I'm definitely not one of those atheists who goes around telling others how stupid they are for believing in God. In my eyes, if believing in God gives you comfort and helps you lead a better life, then I respect your views, as long as you respect mine.

While visiting the handful of preschools that we are considering sending K to next year, I have been asking about how secular the schools are and if religious holidays are celebrated. Almost all confirmed the non-denominational and secular environment of the schools, followed by an emphatic, "but all holidays are celebrated here." I'm assume that those holiday celebrations will not be focused on the religious meanings behind them but more on the imageries that they create. I expect that I will get drawings of Christmas trees and Hanukkah candles and Chinese New Year dragons (Sounds like when they say "all holidays," Muslim and Hindu holidays are not included. To be discussed another time.). And I have no issues with that. In fact, I want K to attend his cousins Bar/Bat Mitzvahs and find presents under his step-grandmother's Christmas tree.

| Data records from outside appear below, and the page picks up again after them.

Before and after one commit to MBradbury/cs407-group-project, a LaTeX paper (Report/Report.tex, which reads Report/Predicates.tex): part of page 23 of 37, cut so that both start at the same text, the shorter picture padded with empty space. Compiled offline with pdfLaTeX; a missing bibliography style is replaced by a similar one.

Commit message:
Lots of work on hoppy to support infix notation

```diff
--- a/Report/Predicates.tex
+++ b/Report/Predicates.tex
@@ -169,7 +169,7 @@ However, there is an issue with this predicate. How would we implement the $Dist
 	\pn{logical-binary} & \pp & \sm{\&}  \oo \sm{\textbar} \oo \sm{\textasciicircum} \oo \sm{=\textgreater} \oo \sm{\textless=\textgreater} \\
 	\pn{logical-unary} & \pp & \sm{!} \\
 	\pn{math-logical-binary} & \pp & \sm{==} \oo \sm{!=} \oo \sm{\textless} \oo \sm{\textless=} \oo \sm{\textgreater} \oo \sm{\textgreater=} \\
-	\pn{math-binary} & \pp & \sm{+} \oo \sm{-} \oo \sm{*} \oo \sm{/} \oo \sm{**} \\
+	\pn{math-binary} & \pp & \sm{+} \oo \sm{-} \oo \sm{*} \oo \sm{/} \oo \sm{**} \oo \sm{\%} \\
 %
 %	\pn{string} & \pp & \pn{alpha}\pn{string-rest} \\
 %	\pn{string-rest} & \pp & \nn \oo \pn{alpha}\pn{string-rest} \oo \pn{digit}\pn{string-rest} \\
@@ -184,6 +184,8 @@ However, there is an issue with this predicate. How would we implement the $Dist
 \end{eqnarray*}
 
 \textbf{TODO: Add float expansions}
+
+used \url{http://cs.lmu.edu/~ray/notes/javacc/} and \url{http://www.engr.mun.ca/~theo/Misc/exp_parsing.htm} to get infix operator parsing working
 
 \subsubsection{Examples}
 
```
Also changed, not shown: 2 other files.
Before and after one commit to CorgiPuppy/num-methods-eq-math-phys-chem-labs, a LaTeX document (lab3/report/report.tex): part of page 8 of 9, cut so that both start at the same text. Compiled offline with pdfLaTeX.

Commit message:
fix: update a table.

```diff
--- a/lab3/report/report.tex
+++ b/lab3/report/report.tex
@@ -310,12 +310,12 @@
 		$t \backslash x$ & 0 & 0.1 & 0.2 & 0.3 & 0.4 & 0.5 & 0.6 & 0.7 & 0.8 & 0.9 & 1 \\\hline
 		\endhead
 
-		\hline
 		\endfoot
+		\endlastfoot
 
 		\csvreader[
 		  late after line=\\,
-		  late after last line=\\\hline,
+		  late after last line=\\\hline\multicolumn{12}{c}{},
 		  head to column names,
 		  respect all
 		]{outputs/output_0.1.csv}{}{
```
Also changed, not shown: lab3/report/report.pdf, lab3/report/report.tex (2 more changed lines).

What I am fearing is the misinformation that may be relayed to him as he grows up, talks to friends or reads certain books. Comments and references that are thrown out there like universal truths. When I read that atheists are better versed about religions than self-professed believers, it scares me to think of conversations I may find myself having with my son, his schools, and (when forced to) fellow parents.  But before even tackling the meatier aspects of religions, I expect to be faced with a question about God's existence.

My interpretation of freedom of religion entails allowing our kids to learn about all points of view (believers and non-believers), as well as all religions (in an accurate light and not what one religion has to say about another). I don't want to indoctrinate my child with my views and strongly believe that as parents it is our responsibility to allow our kids to think for themselves. And like Fieler concludes, we have to be honest about our uncertainties. And so, on that fateful day, as K will look to me for answers, I will simply say, "What do you think?"


14 comments:

Marci said...

I have a friend who lives in Indiana and I remember her saying that her son was being teased on the bus because he was an atheist. The other kids were telling him things like Jesus hates you, and you're going to hell.

Flucky Mom said...

My point exactly, Marci. Do those kids even know what they're saying and why they're saying it? Most likely not. They are being told by their elders and are not encouraged to think for themselves. Very sad.

Esperanza said...

What a GREAT post! Amazing. And thanks for the link. I just read it and I can't wait for my partner to read it so we can talk about it. I've never thought about a lot of this stuff, as my daughter is only 4.5 months, but I do deal with some of it as a middle school teacher. I think I'm good at asking students to think about why they think or say something, instead of just talking at them about it. I hope I can do the same with my daughter, only better.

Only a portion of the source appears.